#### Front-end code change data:
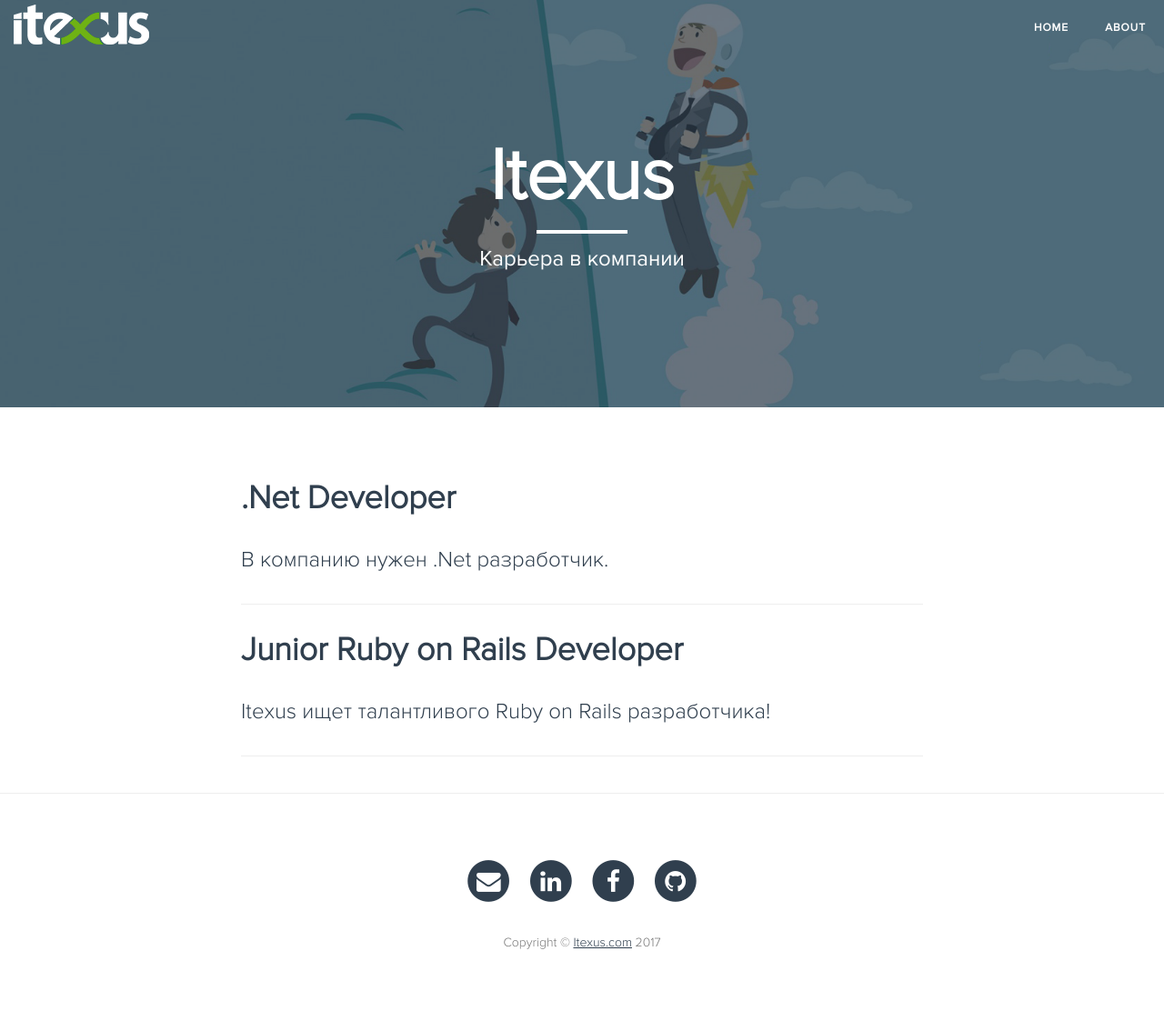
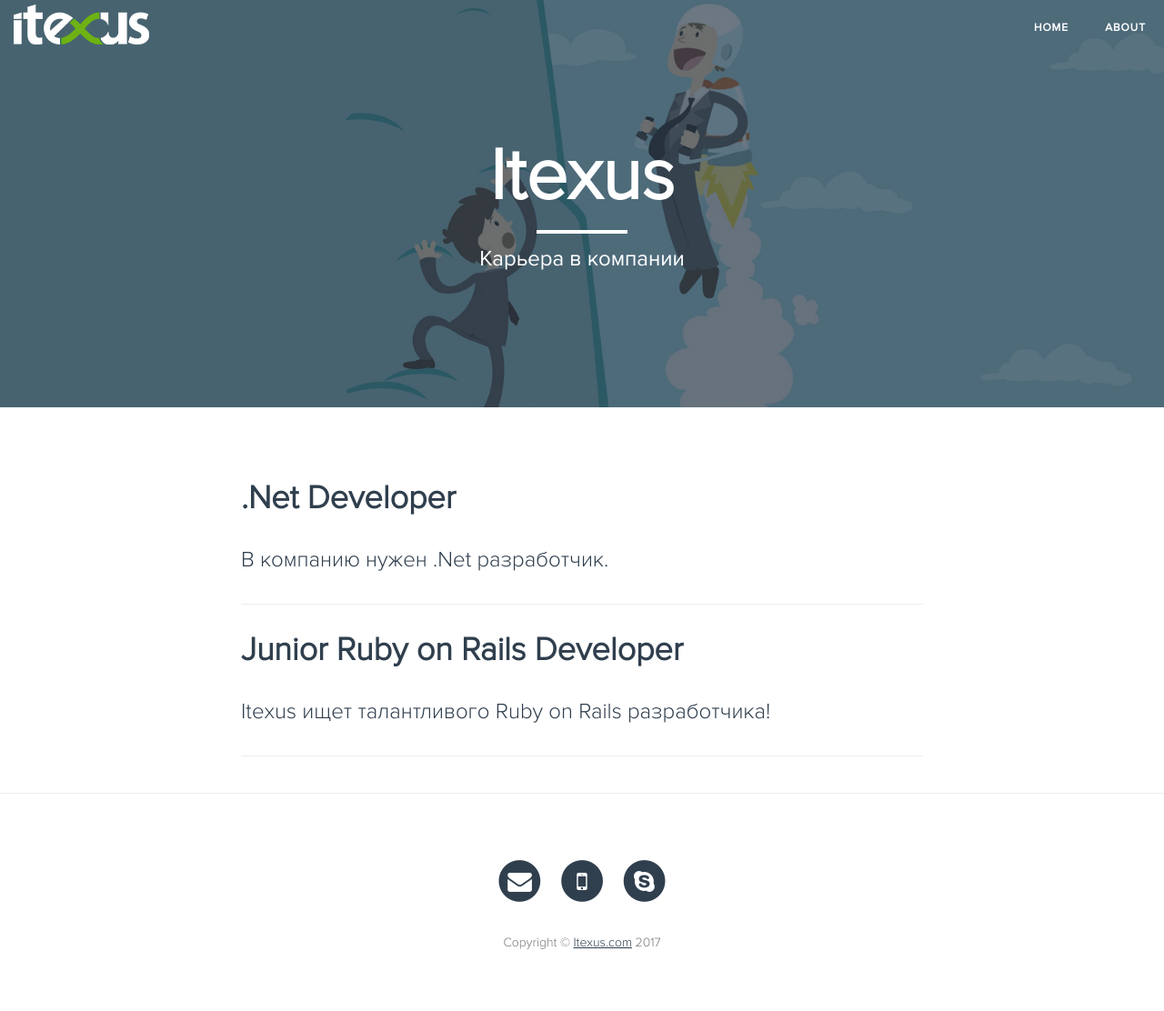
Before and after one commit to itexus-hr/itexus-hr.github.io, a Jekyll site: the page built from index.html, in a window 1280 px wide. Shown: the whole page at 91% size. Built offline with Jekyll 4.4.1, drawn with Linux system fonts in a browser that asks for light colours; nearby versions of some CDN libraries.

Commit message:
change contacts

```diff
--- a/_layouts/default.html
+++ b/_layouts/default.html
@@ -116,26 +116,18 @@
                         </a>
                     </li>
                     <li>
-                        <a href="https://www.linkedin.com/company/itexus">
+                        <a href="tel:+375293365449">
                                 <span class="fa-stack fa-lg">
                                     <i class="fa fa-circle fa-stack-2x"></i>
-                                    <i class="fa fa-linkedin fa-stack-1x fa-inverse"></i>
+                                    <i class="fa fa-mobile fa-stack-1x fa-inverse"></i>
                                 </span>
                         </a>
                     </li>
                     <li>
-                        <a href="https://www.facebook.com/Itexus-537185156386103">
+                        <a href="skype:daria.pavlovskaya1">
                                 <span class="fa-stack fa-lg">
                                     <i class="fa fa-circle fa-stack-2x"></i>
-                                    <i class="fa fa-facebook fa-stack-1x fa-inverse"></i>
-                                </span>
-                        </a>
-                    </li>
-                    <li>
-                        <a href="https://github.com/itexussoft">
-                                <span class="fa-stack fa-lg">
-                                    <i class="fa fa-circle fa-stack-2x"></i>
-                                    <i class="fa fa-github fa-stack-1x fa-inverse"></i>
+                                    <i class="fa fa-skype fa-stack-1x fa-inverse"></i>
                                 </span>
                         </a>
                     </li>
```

#### What to work on:
Search the data for "github". Copy each line that has it.

#### Response to the task:
Before and after one commit to itexus-hr/itexus-hr.github.io, a Jekyll site: the page built from index.html, in a window 1280 px wide. Shown: the whole page at 91% size. Built offline with Jekyll 4.4.1, drawn with Linux system fonts in a browser that asks for light colours; nearby versions of some CDN libraries.
-                        <a href="https://github.com/itexussoft">
-                                    <i class="fa fa-github fa-stack-1x fa-inverse"></i>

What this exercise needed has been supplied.